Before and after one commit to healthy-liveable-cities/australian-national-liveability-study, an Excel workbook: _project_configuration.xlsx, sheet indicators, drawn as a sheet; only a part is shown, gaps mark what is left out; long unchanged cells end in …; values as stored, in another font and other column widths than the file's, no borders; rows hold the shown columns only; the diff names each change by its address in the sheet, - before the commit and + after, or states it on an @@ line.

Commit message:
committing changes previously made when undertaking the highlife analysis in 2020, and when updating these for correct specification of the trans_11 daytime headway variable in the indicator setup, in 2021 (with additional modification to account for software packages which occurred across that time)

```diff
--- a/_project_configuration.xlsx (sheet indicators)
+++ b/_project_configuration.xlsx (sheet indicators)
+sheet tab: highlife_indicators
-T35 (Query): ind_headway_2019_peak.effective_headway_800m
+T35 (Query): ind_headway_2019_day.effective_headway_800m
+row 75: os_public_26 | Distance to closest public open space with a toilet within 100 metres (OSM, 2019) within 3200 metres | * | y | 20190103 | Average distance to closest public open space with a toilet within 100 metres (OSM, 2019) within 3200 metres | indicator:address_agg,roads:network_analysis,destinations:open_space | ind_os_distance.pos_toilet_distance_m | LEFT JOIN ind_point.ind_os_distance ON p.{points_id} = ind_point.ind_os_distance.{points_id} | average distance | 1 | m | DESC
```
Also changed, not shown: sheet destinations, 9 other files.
----
▶ TASK ITEM
Repeating the listing in full, word for word, is the required output.

▶ OUTPUT OF THE TASK
Before and after one commit to healthy-liveable-cities/australian-national-liveability-study, an Excel workbook: _project_configuration.xlsx, sheet indicators, drawn as a sheet; only a part is shown, gaps mark what is left out; long unchanged cells end in …; values as stored, in another font and other column widths than the file's, no borders; rows hold the shown columns only; the diff names each change by its address in the sheet, - before the commit and + after, or states it on an @@ line.

Commit message:
committing changes previously made when undertaking the highlife analysis in 2020, and when updating these for correct specification of the trans_11 daytime headway variable in the indicator setup, in 2021 (with additional modification to account for software packages which occurred across that time)

```diff
--- a/_project_configuration.xlsx (sheet indicators)
+++ b/_project_configuration.xlsx (sheet indicators)
+sheet tab: highlife_indicators
-T35 (Query): ind_headway_2019_peak.effective_headway_800m
+T35 (Query): ind_headway_2019_day.effective_headway_800m
+row 75: os_public_26 | Distance to closest public open space with a toilet within 100 metres (OSM, 2019) within 3200 metres | * | y | 20190103 | Average distance to closest public open space with a toilet within 100 metres (OSM, 2019) within 3200 metres | indicator:address_agg,roads:network_analysis,destinations:open_space | ind_os_distance.pos_toilet_distance_m | LEFT JOIN ind_point.ind_os_distance ON p.{points_id} = ind_point.ind_os_distance.{points_id} | average distance | 1 | m | DESC
```
Also changed, not shown: sheet destinations, 9 other files.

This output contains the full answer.